Exercise brief:
Using the listing below, copy every line that mentions "like".
-=-=-
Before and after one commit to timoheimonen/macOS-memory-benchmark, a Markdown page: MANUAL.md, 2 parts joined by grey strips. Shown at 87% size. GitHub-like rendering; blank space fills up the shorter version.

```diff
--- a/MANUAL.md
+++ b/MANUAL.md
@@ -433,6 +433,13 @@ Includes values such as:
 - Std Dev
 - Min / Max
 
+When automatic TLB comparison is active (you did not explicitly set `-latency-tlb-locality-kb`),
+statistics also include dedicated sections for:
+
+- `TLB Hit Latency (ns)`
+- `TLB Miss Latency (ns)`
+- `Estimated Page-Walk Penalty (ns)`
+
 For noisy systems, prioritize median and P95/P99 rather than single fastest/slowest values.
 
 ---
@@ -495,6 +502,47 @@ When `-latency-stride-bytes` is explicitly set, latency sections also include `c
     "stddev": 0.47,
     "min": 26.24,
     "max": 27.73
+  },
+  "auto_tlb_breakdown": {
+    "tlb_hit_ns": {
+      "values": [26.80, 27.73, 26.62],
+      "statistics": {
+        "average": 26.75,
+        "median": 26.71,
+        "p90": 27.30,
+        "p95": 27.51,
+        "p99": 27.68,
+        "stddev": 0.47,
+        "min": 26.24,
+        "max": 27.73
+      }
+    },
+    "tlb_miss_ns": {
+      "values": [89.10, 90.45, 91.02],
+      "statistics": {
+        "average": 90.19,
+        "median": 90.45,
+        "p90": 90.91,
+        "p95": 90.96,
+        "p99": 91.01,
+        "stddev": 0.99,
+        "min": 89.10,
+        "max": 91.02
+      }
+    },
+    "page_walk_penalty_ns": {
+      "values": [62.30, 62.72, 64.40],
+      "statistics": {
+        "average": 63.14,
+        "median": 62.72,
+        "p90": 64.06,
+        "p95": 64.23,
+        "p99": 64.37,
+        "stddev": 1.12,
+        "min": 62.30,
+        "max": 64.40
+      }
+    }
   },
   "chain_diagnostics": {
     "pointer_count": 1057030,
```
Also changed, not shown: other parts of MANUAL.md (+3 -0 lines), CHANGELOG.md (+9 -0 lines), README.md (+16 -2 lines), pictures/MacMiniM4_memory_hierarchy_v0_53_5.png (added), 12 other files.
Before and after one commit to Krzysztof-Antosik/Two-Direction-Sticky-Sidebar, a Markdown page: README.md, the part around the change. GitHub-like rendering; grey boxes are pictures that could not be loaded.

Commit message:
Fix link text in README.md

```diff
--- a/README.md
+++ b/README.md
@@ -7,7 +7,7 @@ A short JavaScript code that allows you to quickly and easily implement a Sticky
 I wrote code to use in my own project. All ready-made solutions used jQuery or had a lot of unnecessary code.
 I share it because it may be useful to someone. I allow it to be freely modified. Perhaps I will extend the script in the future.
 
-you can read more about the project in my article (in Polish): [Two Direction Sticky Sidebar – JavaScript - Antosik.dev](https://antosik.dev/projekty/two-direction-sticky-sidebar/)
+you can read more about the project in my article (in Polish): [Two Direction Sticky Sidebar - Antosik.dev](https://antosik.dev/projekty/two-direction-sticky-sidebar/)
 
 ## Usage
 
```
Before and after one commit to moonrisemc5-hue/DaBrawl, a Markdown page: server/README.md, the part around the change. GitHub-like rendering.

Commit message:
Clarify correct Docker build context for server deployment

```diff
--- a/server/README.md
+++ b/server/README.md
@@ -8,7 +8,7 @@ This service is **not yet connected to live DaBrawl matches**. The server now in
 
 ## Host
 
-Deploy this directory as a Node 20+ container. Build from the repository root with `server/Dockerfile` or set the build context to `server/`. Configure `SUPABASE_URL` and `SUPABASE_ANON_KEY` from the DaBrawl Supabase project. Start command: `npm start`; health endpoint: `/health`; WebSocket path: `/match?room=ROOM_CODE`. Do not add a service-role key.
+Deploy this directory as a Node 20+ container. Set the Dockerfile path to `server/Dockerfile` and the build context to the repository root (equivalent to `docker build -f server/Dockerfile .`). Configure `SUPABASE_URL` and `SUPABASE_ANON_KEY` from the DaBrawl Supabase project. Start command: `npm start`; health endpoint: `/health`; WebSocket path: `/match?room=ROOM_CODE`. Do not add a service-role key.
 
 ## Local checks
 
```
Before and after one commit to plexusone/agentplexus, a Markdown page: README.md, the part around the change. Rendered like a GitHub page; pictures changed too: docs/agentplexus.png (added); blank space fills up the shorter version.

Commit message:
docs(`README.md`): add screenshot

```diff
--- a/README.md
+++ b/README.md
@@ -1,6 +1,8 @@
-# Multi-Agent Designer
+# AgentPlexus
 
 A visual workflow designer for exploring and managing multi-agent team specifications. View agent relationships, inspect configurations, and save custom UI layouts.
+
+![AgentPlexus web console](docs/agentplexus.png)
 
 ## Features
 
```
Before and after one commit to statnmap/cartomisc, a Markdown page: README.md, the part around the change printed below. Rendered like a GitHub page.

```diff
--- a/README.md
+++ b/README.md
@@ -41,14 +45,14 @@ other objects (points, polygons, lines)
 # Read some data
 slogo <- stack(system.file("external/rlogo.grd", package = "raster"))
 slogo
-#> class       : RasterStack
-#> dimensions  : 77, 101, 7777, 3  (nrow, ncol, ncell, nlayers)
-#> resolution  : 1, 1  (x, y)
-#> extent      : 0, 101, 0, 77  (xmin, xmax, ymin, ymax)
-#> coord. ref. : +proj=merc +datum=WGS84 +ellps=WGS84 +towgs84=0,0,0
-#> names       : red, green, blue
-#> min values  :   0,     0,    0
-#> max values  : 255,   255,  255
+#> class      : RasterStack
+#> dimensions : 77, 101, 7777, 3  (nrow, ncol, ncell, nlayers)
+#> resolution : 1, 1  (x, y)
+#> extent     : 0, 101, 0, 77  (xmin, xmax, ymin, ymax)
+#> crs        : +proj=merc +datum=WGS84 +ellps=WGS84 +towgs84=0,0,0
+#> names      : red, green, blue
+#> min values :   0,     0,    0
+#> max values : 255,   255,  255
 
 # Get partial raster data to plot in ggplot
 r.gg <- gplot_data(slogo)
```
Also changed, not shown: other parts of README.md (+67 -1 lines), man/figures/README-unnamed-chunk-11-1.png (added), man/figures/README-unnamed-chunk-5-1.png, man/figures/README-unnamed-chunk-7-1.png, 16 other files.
-=-=-
Solved problem:
Before and after one commit to timoheimonen/macOS-memory-benchmark, a Markdown page: MANUAL.md, 2 parts joined by grey strips. Shown at 87% size. GitHub-like rendering; blank space fills up the shorter version.
Before and after one commit to Krzysztof-Antosik/Two-Direction-Sticky-Sidebar, a Markdown page: README.md, the part around the change. GitHub-like rendering; grey boxes are pictures that could not be loaded.
Before and after one commit to moonrisemc5-hue/DaBrawl, a Markdown page: server/README.md, the part around the change. GitHub-like rendering.
Before and after one commit to plexusone/agentplexus, a Markdown page: README.md, the part around the change. Rendered like a GitHub page; pictures changed too: docs/agentplexus.png (added); blank space fills up the shorter version.
Before and after one commit to statnmap/cartomisc, a Markdown page: README.md, the part around the change printed below. Rendered like a GitHub page.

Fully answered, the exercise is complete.